§ **Source material**
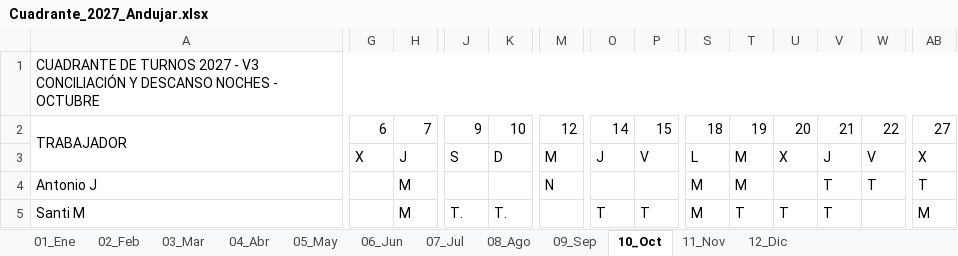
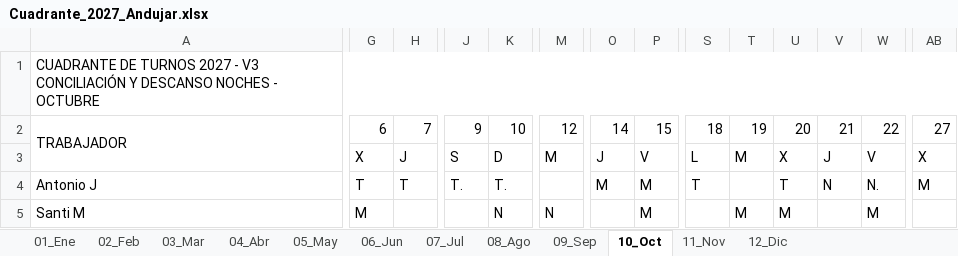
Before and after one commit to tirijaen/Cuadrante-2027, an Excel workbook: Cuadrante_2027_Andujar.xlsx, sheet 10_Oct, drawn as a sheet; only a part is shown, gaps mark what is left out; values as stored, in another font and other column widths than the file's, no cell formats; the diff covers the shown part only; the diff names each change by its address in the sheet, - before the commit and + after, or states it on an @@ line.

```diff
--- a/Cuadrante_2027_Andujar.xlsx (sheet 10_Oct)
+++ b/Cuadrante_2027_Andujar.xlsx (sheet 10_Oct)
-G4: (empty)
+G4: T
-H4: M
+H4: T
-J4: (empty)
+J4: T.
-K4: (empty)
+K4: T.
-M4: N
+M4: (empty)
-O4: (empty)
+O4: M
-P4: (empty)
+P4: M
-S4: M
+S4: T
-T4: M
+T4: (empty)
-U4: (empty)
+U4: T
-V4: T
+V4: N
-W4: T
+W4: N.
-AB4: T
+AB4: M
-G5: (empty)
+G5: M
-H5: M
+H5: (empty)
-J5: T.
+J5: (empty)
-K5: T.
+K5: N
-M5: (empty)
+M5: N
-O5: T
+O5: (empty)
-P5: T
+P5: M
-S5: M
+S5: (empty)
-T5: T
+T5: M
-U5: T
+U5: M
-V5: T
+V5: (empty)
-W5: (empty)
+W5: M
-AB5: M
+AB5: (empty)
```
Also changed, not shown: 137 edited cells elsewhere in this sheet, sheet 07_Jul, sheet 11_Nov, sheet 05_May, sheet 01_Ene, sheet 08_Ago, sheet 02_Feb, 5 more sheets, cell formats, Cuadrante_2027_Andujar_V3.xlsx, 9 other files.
--
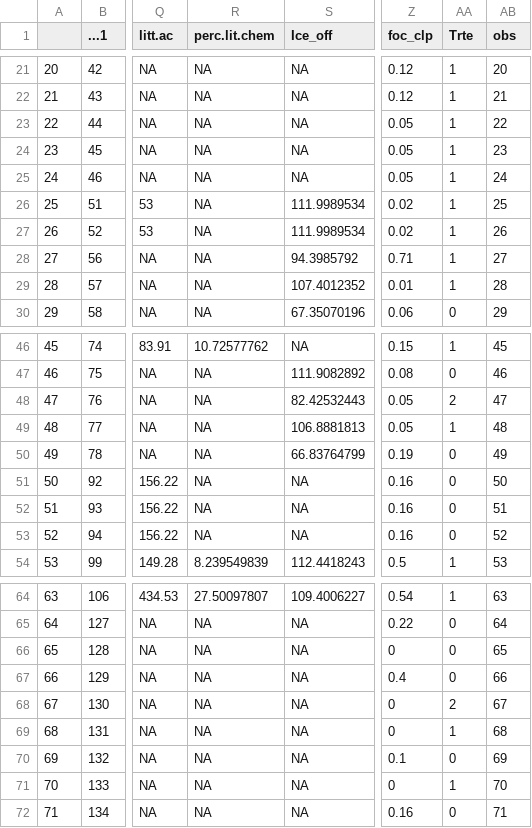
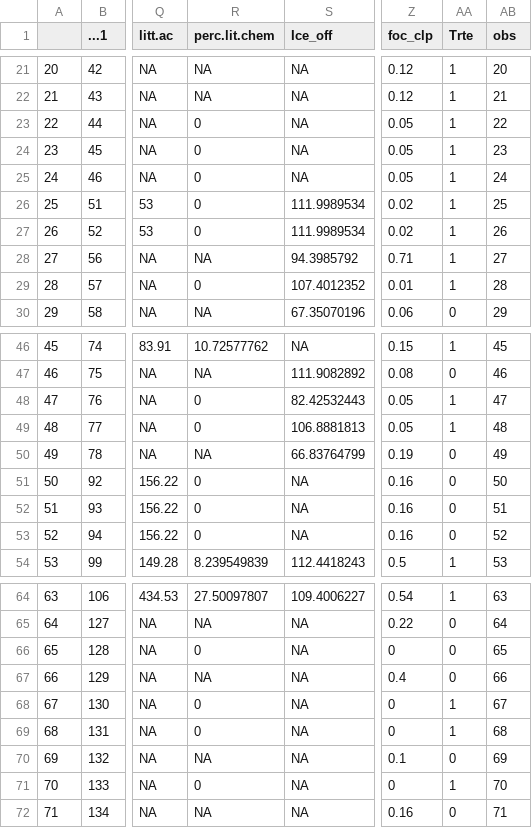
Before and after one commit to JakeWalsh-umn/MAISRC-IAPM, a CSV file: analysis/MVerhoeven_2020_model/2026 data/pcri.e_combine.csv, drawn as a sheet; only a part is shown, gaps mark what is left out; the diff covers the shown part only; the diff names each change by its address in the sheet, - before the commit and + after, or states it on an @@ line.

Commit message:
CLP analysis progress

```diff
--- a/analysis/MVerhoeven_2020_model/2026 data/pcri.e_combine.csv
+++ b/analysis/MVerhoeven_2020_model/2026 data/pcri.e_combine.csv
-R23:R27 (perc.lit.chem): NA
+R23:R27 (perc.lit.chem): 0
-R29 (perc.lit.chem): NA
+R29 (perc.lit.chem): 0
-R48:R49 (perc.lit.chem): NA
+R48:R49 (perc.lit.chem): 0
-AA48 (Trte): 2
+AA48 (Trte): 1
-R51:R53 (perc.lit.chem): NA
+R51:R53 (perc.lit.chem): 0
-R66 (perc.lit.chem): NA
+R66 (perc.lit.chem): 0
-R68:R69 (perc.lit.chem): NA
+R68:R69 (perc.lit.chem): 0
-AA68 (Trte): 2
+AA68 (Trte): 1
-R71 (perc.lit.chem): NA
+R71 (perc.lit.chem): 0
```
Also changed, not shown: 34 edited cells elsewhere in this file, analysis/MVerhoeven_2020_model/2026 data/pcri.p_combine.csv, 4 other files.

§ **Task prompt**
Show each line of the records above containing "other".

§ **Exercise solution**
Before and after one commit to tirijaen/Cuadrante-2027, an Excel workbook: Cuadrante_2027_Andujar.xlsx, sheet 10_Oct, drawn as a sheet; only a part is shown, gaps mark what is left out; values as stored, in another font and other column widths than the file's, no cell formats; the diff covers the shown part only; the diff names each change by its address in the sheet, - before the commit and + after, or states it on an @@ line.
Also changed, not shown: 137 edited cells elsewhere in this sheet, sheet 07_Jul, sheet 11_Nov, sheet 05_May, sheet 01_Ene, sheet 08_Ago, sheet 02_Feb, 5 more sheets, cell formats, Cuadrante_2027_Andujar_V3.xlsx, 9 other files.
Also changed, not shown: 34 edited cells elsewhere in this file, analysis/MVerhoeven_2020_model/2026 data/pcri.p_combine.csv, 4 other files.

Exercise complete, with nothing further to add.